TASK:
Please set down every entry again exactly as it stands, without the pictures.
▼▼▼
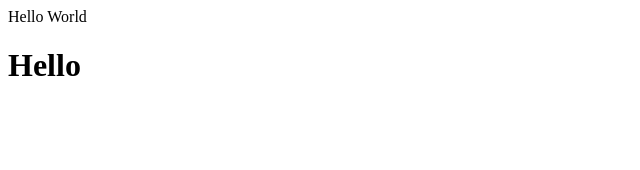
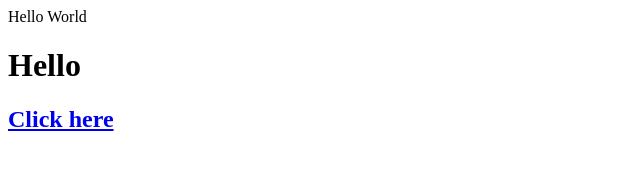
Before and after one commit to Akash-Hajare/FrontEnd_Learning, a plain HTML site: page index.html in a window 1280 px wide. Shown: the whole page, without its empty margins (0-640 px from the left). Drawn offline with Linux system fonts and the light colour scheme.

Commit message:
changes in inbdex file

```diff
--- a/index.html
+++ b/index.html
@@ -10,6 +10,6 @@
     Hello World
     <h1>Hello</h1>
     <!-- Hellow My name is akash .. im currently upskilling my self at acciojob -->
-
+    <h2><a href="/Accio.html"> Click here</a></h2>
 </body>
 </html>
```
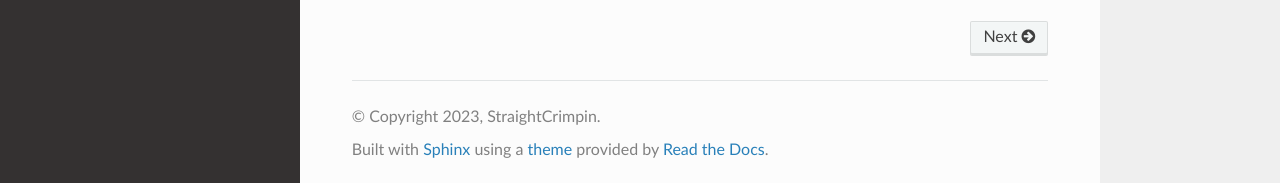
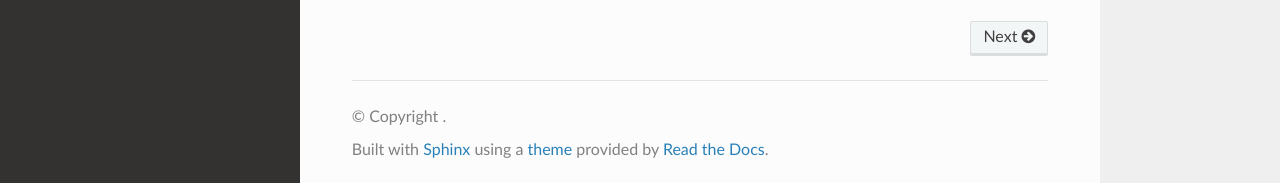
Before and after one commit to straightCrimpin/readthedocs_test, a Sphinx documentation site: the page built from docs/index.rst, in a window 1280 px wide and 900 px high, scrolled down 537 px. Shown: the part 714-897 px from the top of the window. Built offline with Sphinx 7.4.7 and the Read the Docs theme 2.0.0, drawn with Linux system fonts in a browser that asks for light colours.

Commit message:
Remove Copright

```diff
--- a/docs/conf.py
+++ b/docs/conf.py
@@ -18,7 +18,6 @@
 # -- Project information -----------------------------------------------------
 
 project = "ARK Omega: Omegadex Offline"
-copyright = "2023, StraightCrimpin"
 author = "Original Author: HexenLord"
 
 
```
▲▲▲
SOLUTION TO THE EXERCISE:
Before and after one commit to Akash-Hajare/FrontEnd_Learning, a plain HTML site: page index.html in a window 1280 px wide. Shown: the whole page, without its empty margins (0-640 px from the left). Drawn offline with Linux system fonts and the light colour scheme.

Commit message:
changes in inbdex file

```diff
--- a/index.html
+++ b/index.html
@@ -10,6 +10,6 @@
     Hello World
     <h1>Hello</h1>
     <!-- Hellow My name is akash .. im currently upskilling my self at acciojob -->
-
+    <h2><a href="/Accio.html"> Click here</a></h2>
 </body>
 </html>
```
Before and after one commit to straightCrimpin/readthedocs_test, a Sphinx documentation site: the page built from docs/index.rst, in a window 1280 px wide and 900 px high, scrolled down 537 px. Shown: the part 714-897 px from the top of the window. Built offline with Sphinx 7.4.7 and the Read the Docs theme 2.0.0, drawn with Linux system fonts in a browser that asks for light colours.

Commit message:
Remove Copright

```diff
--- a/docs/conf.py
+++ b/docs/conf.py
@@ -18,7 +18,6 @@
 # -- Project information -----------------------------------------------------
 
 project = "ARK Omega: Omegadex Offline"
-copyright = "2023, StraightCrimpin"
 author = "Original Author: HexenLord"
 
 
```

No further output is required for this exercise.